How would you design Google Spreadsheets?
Let’s say you're creating Google Spreadsheets from scratch: computer will create the code magically, you just need to design the software.
Where would you start?
The easy way is to copy Excel. The difficult way is to innovate and create something else that fulfills the same need, in a better way.
The reasonable way is to build a better mousetrap — make a spreadsheet that looks familiar but implement something to differentiate it, like the sharing and collaboration.
You start with the core elements— rows, columns, and cells — your bread and butter.
Everything else is a design decision and is under question: functions, sharing, toolbar, buttons, colors…
Design mode means nothing but questions
- How to make it easy for a first-time user?

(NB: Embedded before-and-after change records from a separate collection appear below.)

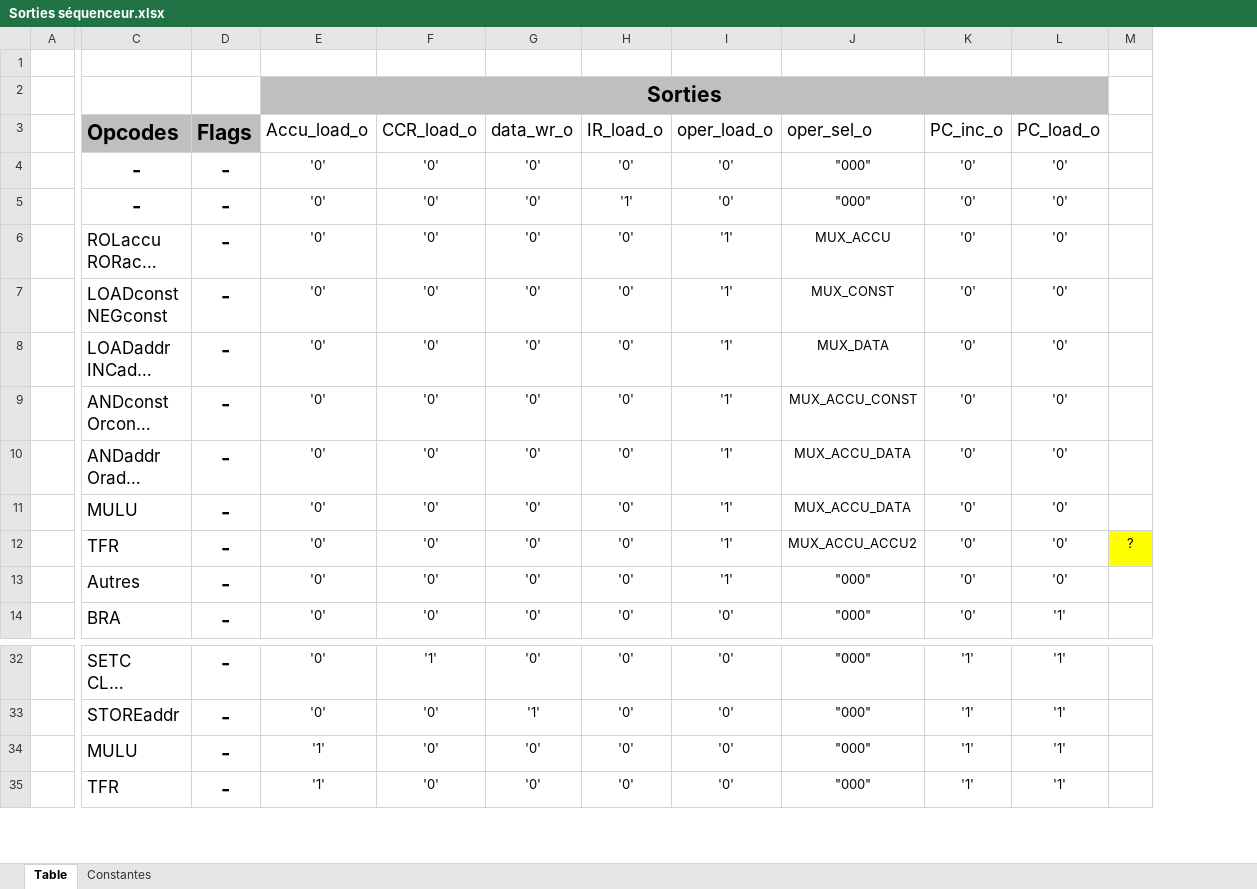
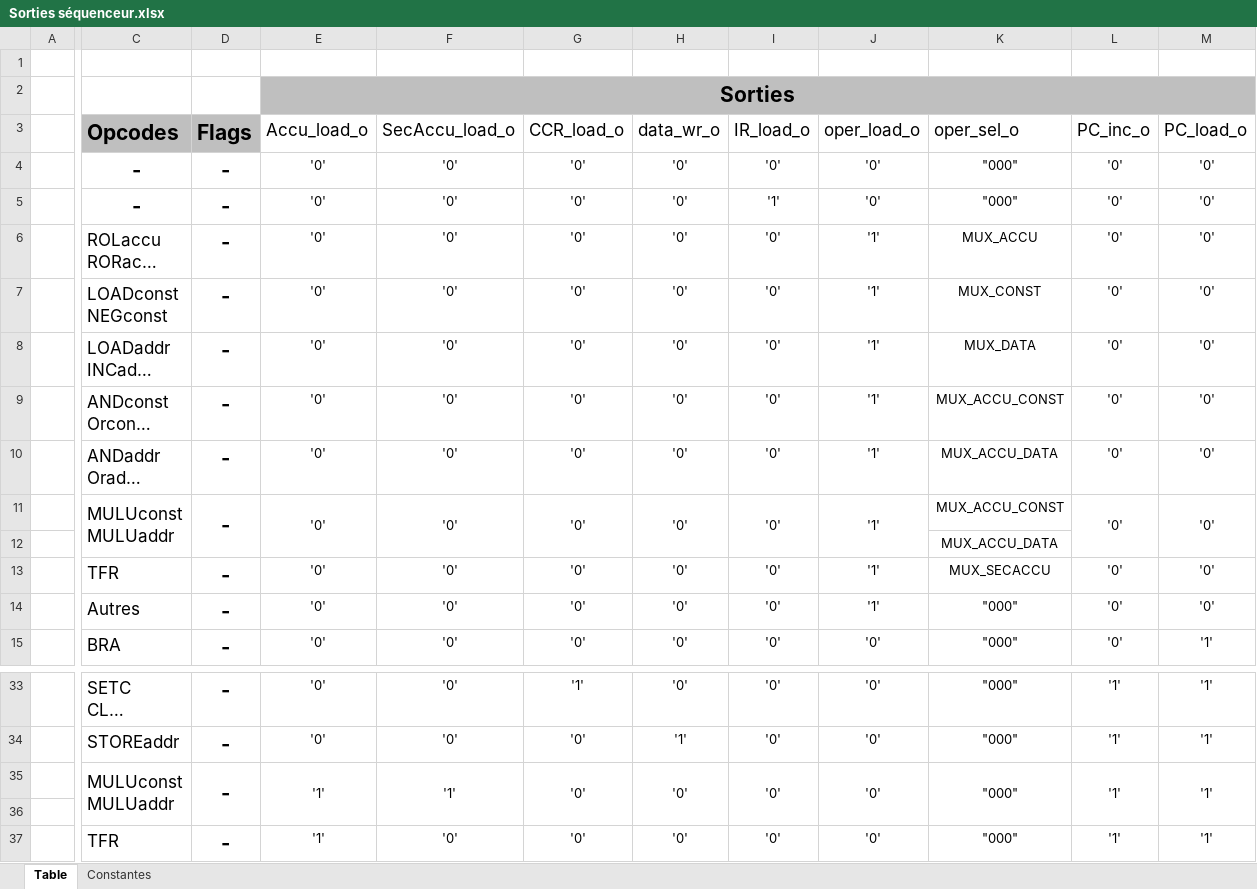
Before and after one commit to Isaac-Metthez/NanoProcessor, an Excel workbook: Sorties séquenceur.xlsx, sheet Table, drawn as a sheet; only a part is shown, gaps mark what is left out; long unchanged cells end in …; values as stored, in another font and other column widths than the file's, no borders; removed rows and columns are numbered as before the commit, all else as after; rows hold the shown columns only; ↵ is a line break in a cell; the diff names each change by its address in the sheet, - before the commit and + after, or states it on an @@ line.

Commit message:
[Update] Sorties séquenceur

```diff
--- a/Sorties séquenceur.xlsx (sheet Table)
+++ b/Sorties séquenceur.xlsx (sheet Table)
+column F (SecAccu_load_o), rows 4-11: all '0'; rows 13-15: all '0'; rows 33-35: '0' | '0' | '1'; row 37: '0'
-column M, row 12: ?
-C11 (Opcodes): MULU
+C11 (Opcodes): MULUconst ↵ MULUaddr
+C11:C12 merged
+D11:D12 merged
+E11:E12 merged
+G11:G12 merged
+H11:H12 merged
+I11:I12 merged
+J11:J12 merged
-K11 (oper_sel_o): MUX_ACCU_DATA
+K11 (oper_sel_o): MUX_ACCU_CONST
+L11:L12 merged
+M11:M12 merged
+row 12:  |  |  |  |  |  |  |  |  | MUX_ACCU_DATA
-K13 (oper_sel_o): MUX_ACCU_ACCU2
+K13 (oper_sel_o): MUX_SECACCU
-C35 (Opcodes): MULU
+C35 (Opcodes): MULUconst ↵ MULUaddr
+C35:C36 merged
+D35:D36 merged
+E35:E36 merged
+G35:G36 merged
+H35:H36 merged
+I35:I36 merged
+J35:J36 merged
+K35:K36 merged
+L35:L36 merged
+M35:M36 merged
+row 36: (empty)
```
Also changed, not shown: sheet Constantes.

- How to get out of the way so a regular user can get things done efficiently?
- How to give power to an advanced user?
- How to optimize the experience for each one without hurting the other?
- What do users want to achieve? What features to implement so they can achieve it?
- How do I organize features on the main menu? How to separate and group them? Based on what?
- Where to put Spelling?
- Should I put an option to delete a spreadsheet in the main menu?
- Should you copy by default both the formatting and the value, or just the value?
- What should be the default width and height of a cell?
- What if someone wants to print a huge spreadsheet?
- How to name features and elements in the interface (like formula bar or named ranges)?
- What font is easy on the eye when you work a lot?
- What about colors? Should I limit the color palette and why?
- When does the user need to name the file (if at all)?
- What part of the interface needs to be emphasized and deemphasized?
- Is the default scrollbar good enough?
- What functions do I need to implement, besides SUM and AVERAGE?
- When to display error dialogue? What to write in it?
- Does my user need data validation, conditional formatting, concatenation…?
- What spreadsheet software is my user familiar with? Why would they switch?
- If we put auto-save, how to handle it when a user wants to discard all the changes?
- What to put in the context menu?
- What features need shortcuts?
- What to put in the toolbar? How to group and order it?
- What should be the default collaboration options? How fine should the control be?
- What to put in Help?
- How does the app integrate with other apps?
- What if someone wants some esoteric feature that no one else needs?
- How to handle empty slate during user onboarding?
- How to represent text wrapping as an icon?
- How should the complex process of creating a chart look like?
- Should a spreadsheet have infinite rows?
- How to delight the user?
This isn’t even a 1% of what goes into software design
Every good software needs to start with a good design. And the design is never done.
We spent a year and a half designing ActiveCollab and there is still room for improvement. When we say improvement, we mean tiny details that maybe an average user doesn’t notice, but we do. But at least we have a strong foundation on which to improve.
Want to know how we redesigned ActiveCollab from the ground up, guided by UX principles? Here’s how: Redesigning ActiveCollab